Again, a worthy read with some important ideas to consider, even if it is more of a starting point than any kind of ending. ...more
A truly excellent book. Blending psychology, sociology, discourse analysis, and philosophy, Dr. Ochs provides a broad, rich look at narrative as the tA truly excellent book. Blending psychology, sociology, discourse analysis, and philosophy, Dr. Ochs provides a broad, rich look at narrative as the tool mankind universally uses to shape and make sense of reality, proposing a multi-dimensional grade that is used not to define "what is narrative" but rather, to determine the narrative qualities at work in a given discourse. The text discusses narrative for sense-making, for planning, and as our minds develop from child to adult and the changes apparent in the narrative we employ. I particularly enjoyed the chapter on narrative and prayer, which both considers narrative in prayer and also the elements of prayer in all narrative. This is a book worth reading and studying, with principles that could be of use to anyone. Although it takes an academic and theoretical approach, it is grounded in real (and interesting) examples from adults, children, the autistic, agoraphobic, and more, and is quite accessible. It suggests that our daily, conversational narratives, narratives of personal experience, deserve understanding at least as much as the polished narratives that have been the principle studies of narratology. ...more
Finally a book on memory improvement that is more than just a pop-psych dollar-read! This book is approachable by the lay reader, but offers the rigorFinally a book on memory improvement that is more than just a pop-psych dollar-read! This book is approachable by the lay reader, but offers the rigor and references you would expect from an academic work. Worthen and Hunt do an excellent job on explaining the historical reasons that the study of memory-improvement techniques has departed from our regular school curricula and the psychological basis on which the most effective techniques work. For those interested in history, psychology, or just improving their memory, this book will be a good investment. In addition to background, the theoretical exposition cross referenced with psychology theory provides the understanding necessary to start constructing your own mnemonic tools, understanding the situations and memory-types that need to be compensated for to have success. ...more

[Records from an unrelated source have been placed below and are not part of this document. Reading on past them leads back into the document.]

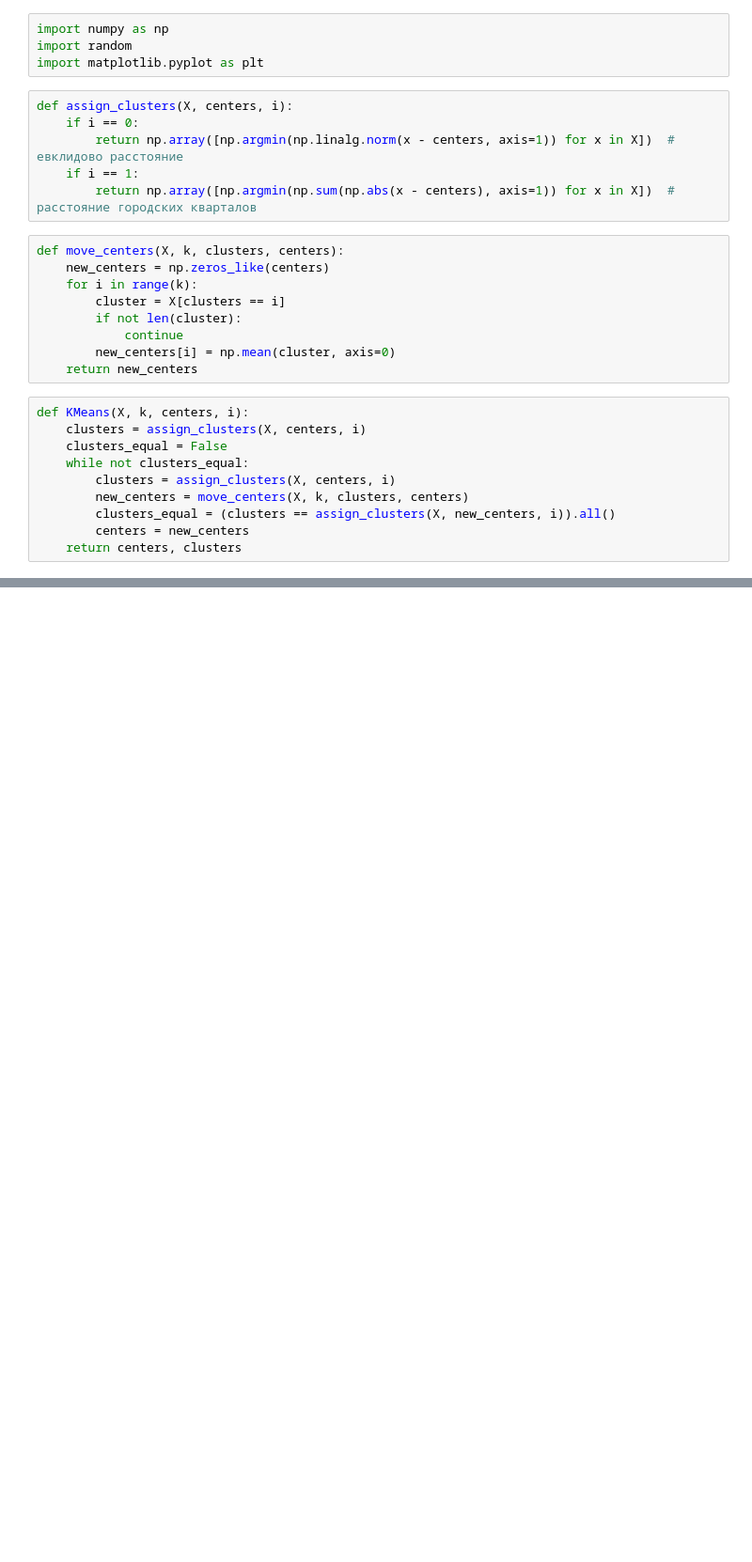
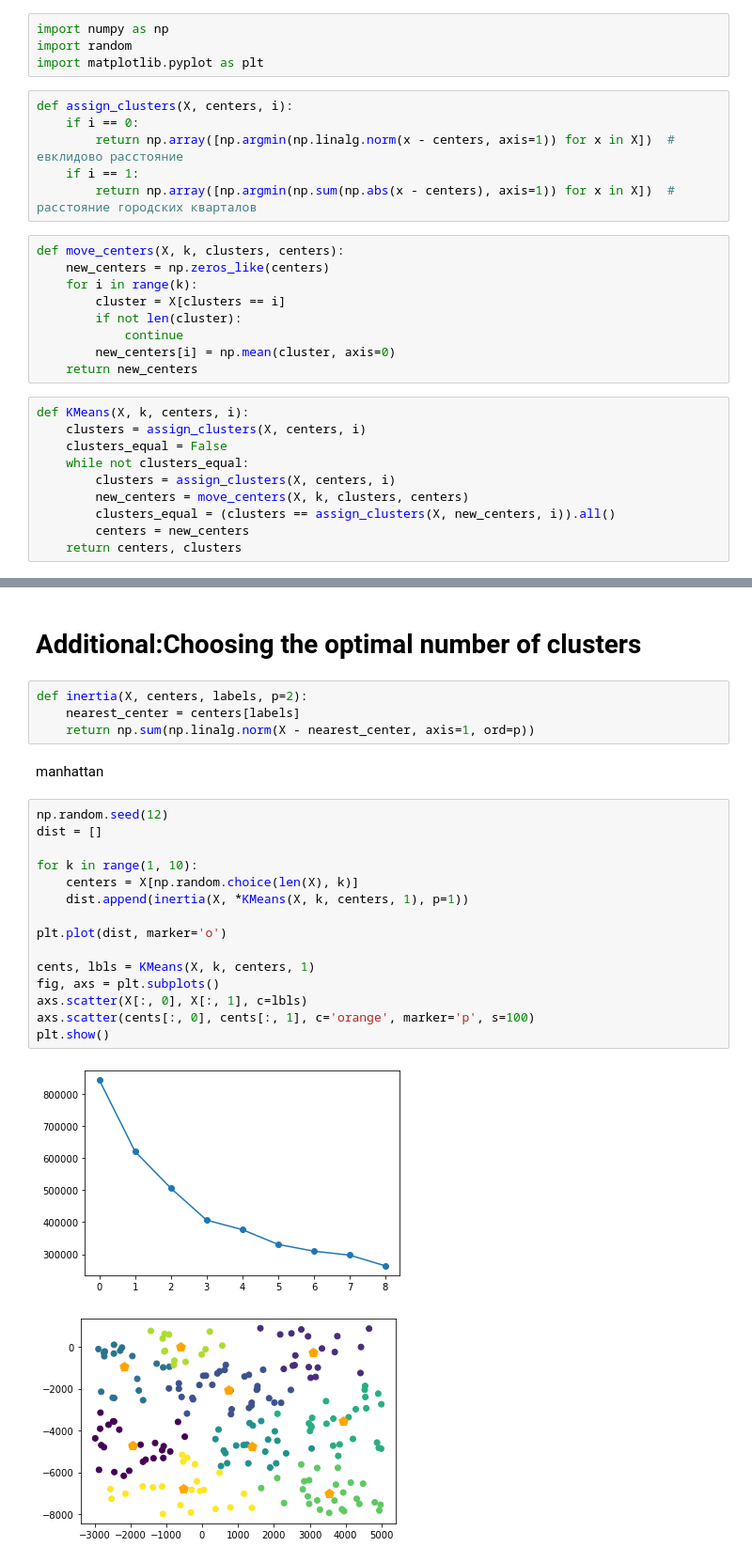
Before and after one commit to skeyboarder/computation_methods_spbsu, a Jupyter notebook: hw12/HW12.ipynb, the cells around one changed output, grey strips where cells are left out. Shown: that part at 94% size. Saved outputs shown, nothing was run; the diff lists cells and outputs as text; blank space fills up the shorter version.

Commit message:
elbow method additional to hw12

```diff
--- a/hw12/HW12.ipynb
+++ b/hw12/HW12.ipynb
@@ -51,0 +52,26 @@ for i in range(2):
+# %% [markdown]
+# Additional:Choosing the optimal number of clusters
+# %%
+def inertia(X, centers, labels, p=2):
+    nearest_center = centers[labels]
+    return np.sum(np.linalg.norm(X - nearest_center, axis=1, ord=p))
+# %% [markdown]
+manhattan
+# %%
+np.random.seed(12)
+dist = []
+
+for k in range(1, 10):
+    centers = X[np.random.choice(len(X), k)]
+    dist.append(inertia(X, *KMeans(X, k, centers, 1), p=1))
+
+plt.plot(dist, marker='o')
+
+cents, lbls = KMeans(X, k, centers, 1)
+fig, axs = plt.subplots()
+axs.scatter(X[:, 0], X[:, 1], c=lbls)
+axs.scatter(cents[:, 0], cents[:, 1], c='orange', marker='p', s=100)
+plt.show()
+# %% [output]
+[figure, added]
+[figure, added]
```
Also changed, not shown: parts of 3 cells of this notebook, 3 other files.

Some useful information and fairly pleasant. I finished it in about 45 minutes without feeling I missed much; but it was a useful refresher on basic mSome useful information and fairly pleasant. I finished it in about 45 minutes without feeling I missed much; but it was a useful refresher on basic memory principles. If you want some quick tips on name, number, and list memory, this book may do it for you....more
Although it contained a great deal of useful information, it somehow managed to present it in a rote and lifeless way. There is nothing really wrong wAlthough it contained a great deal of useful information, it somehow managed to present it in a rote and lifeless way. There is nothing really wrong with this book, other than that it simply fails to be overly rhetorically effective itself. I did not read this for class and was hoping to extend my understanding of the power of language; this book seems to have the resources, but they are in such a raw and uninspiring form that mining them takes more effort than I would like. Nonetheless, if this happens to be the only rhetoric theory book you have on hand, it should be a good reference. The chapters on narrative and metaphor were particularly intriguing, but received only a gloss and weren't interconnected much with the rest of the book (unlike, say, the chapter on dramatic rhetorical theory). ...more